In May 2015, IRDA issued guidelines allowing life and non-life policies to be available in digital form. According to the new guidelines, the insurance repositories created will store the policies electronically under a single e-insurance account.
Leaving aside the scale of adoption and success these guidelines will meet, this single step has already put industry on a high speed trajectory.
The digitisation story, as in any industry, will hugely favour the customers and eventually the industry too. This is indeed a pre-cursor to the tectonic shift that will witnessed even in the health insurance sector, as digital gains further stronghold.
The need to go According to reports and studies, the health insurance market in India is expected to show 18-20% y-o-y growth in the next five years, riding on the technology advances made in the industry.
As the internet adoption in the country advances, the insurance sector would need to speed up to reach out to its half-a-billion internet-connected people by year end.
The statistics which objectively characterise the shifts in consumer behaviour should help illustrate the case for change.
According to a study by the Boston Consulting Group and CCCI, about 14% of all health insurance policy purchases are influenced by digital channels. This is about 2.5 times the number of purchases actually made digitally. By 2020, about 65% of the global population will be connected to internet.
This will be the “mobile age” with people consuming 100 times more online data via faster connections. This will be the single and most significant transformation for the healthcare insurance industry.
The digital ecosystem prevalent today does much more than just facilitating the purchase of health insurance.

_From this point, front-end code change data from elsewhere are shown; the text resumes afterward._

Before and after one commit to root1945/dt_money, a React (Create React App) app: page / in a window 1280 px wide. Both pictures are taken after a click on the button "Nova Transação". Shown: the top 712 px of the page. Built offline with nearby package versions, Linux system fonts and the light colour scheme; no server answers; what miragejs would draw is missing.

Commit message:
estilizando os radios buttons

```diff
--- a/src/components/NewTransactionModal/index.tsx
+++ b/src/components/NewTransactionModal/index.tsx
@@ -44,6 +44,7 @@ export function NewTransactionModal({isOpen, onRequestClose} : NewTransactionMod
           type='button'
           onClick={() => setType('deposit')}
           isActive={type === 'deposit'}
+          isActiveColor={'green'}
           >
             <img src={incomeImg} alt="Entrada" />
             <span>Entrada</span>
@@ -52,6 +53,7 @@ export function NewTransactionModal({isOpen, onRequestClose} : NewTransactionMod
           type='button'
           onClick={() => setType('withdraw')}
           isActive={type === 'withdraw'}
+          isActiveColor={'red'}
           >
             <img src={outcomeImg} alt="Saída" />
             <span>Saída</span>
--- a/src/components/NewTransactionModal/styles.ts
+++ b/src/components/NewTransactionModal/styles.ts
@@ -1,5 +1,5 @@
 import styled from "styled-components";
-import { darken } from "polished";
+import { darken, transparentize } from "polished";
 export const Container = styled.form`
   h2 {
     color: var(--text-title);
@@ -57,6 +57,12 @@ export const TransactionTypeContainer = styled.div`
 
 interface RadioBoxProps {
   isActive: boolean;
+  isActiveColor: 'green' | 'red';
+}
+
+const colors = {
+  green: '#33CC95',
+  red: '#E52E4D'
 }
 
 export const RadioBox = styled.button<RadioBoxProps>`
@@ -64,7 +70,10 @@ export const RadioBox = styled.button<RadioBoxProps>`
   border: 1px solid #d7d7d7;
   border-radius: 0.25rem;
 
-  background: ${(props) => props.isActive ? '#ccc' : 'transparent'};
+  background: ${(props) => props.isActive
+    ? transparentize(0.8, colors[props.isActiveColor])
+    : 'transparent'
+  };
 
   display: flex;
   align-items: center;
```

While the proportion of digital sales of health insurance today might be in single digits, the influence of digital on actual purchases is in double digits.

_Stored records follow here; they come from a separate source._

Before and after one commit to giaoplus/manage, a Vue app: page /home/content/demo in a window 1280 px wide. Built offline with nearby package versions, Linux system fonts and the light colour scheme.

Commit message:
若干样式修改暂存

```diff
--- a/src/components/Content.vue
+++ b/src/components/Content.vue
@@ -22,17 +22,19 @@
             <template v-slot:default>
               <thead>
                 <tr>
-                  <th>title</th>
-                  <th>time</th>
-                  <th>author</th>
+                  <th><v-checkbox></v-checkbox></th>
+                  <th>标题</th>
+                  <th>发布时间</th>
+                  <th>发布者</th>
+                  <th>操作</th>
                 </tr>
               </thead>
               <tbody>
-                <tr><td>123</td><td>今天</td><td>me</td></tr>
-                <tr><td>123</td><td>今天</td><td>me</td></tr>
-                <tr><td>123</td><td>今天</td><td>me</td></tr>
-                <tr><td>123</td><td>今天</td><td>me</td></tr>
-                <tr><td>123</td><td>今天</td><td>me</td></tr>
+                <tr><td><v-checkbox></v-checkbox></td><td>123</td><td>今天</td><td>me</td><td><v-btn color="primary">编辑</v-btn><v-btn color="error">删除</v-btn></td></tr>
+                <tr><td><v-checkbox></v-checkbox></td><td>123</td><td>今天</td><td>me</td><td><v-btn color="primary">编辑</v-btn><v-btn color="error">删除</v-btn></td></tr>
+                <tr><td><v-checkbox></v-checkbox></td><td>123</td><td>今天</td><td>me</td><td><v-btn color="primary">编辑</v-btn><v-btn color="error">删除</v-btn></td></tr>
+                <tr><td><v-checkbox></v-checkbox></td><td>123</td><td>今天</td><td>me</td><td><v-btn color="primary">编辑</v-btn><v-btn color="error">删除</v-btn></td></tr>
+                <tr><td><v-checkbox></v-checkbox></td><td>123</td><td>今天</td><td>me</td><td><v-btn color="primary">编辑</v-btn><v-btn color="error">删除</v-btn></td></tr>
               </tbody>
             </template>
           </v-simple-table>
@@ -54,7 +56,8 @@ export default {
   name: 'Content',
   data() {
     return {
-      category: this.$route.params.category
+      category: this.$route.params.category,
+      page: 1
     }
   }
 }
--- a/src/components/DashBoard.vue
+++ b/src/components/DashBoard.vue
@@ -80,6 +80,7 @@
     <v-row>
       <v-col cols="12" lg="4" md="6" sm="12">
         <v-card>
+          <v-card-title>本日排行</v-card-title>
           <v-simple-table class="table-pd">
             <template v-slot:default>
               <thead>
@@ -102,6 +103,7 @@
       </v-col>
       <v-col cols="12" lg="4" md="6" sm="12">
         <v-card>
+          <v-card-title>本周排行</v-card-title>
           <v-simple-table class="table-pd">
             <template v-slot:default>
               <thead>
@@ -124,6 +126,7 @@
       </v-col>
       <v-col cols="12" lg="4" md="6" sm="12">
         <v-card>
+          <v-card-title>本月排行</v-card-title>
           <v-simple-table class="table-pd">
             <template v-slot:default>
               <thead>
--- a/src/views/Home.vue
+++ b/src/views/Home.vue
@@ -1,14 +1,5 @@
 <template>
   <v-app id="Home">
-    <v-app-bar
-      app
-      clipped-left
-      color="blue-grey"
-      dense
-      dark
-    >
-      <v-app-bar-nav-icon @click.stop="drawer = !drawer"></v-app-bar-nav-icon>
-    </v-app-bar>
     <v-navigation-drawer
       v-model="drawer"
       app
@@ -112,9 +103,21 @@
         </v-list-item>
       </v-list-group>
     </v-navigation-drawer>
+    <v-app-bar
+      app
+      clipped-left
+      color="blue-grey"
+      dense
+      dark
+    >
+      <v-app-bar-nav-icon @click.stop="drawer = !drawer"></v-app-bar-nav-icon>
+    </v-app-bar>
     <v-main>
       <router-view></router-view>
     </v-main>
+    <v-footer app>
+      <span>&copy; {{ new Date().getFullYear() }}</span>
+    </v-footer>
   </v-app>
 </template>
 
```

These are leading indicators which if extrapolated help us visualise what the impact of digital would be on just driving the growth for the industry.
The influence of digital on purchases is also expected to grow to 45-50%. A corollary to this is that if the industry is not digitally ready over the next 3 years, they might be missing out on half of the later stage opportunities in their sales funnel.
Beyond purchase–Using digital to differentiate
A complete digital experience goes beyond a channel for purchase. It starts from attracting the target audience and connecting with them on relevant issues. It then goes onto customer engagement, post purchase digital fulfillment and providing wellness and preventative healthcare services and customer advocacy.
The consumers are evolving rapidly and there is an affinity to use products and services which are digitally enabled, which provides them with more control of what they want and at what time.
Digitisation of health insurance, therefore, can help us differentiate, by providing a service which is sync with the times.
Global trends already illustrate how digital transformation is already changing the industry in a massive way. Incentives for consumers who take care of their health are directly impacting premiums for consumers.
The disruption has now highlighted the emergence of a new personalised digital health market with an estimated to grow is expected to grow with a CAGR of 21.4% during 2015-2020.
Digital to drive efficiencies
The BFSI industry has been foremost, perhaps only second to travel industry in using technology to drive efficiencies. Beyond customer acquisition, retention and advocacy, the changing form of digital opens up even more opportunities. A few examples include:
Customer verification: Aadhaar based verification is becoming mainstream. The mutual fund industry has begun using Aadhaar for paperless KYC. For the consumer it reduces the hassle and for us, this reduces a significant cost line item.
Fraud prevention: Going paperless can also help reduce fraudulent claims. In fact, for those filing genuine claims are hassled due to our pursuit of looking for possible fraud. Technology makes it easier to cull out fraudulent claims from genuine ones. The leakage due to such claims can be stemmed.
Persistency: The inability to constantly engage the consumer and demonstrate value during the lifetime of the policy holder, especially the first few years, leads to customer attrition. Digital can most certainly stem attrition as well. A higher life time value is the premise of insurance businesses and this can transform the economics for us.
A few digital programs, or a transformation?
I use the word ‘transformation’ intentionally. Going digital would be quite unlike other projects or initiatives. We need an organisation wide push to think digital. We need to take a leaf from the way successful startups in the e-commerce players and even aggregators have disrupted the existing business models, while the incumbents have not been able to make such an impact, despite their industry knowledge and financing power.
The window to transform is limited to 2-3 years and therefore it is high time we begin a concerted effort towards digital transformation.
The government’s initiatives to drive Digital India, the regulators effort to come out with various initiatives such as the online repository of policies, policies favouring e-commerce for insurance products and a mandate to provide digital policies.
In fact, the new generation which would be users of our products are now feeling more responsible as custodians of their family’s health. These are in fact tremors, symptomatic of the tectonic shift which is impending. The time to get ready to ride the digital way by transforming our organisations is now.
Written by: Ashish Mehrotra
The writer is MD & CEO,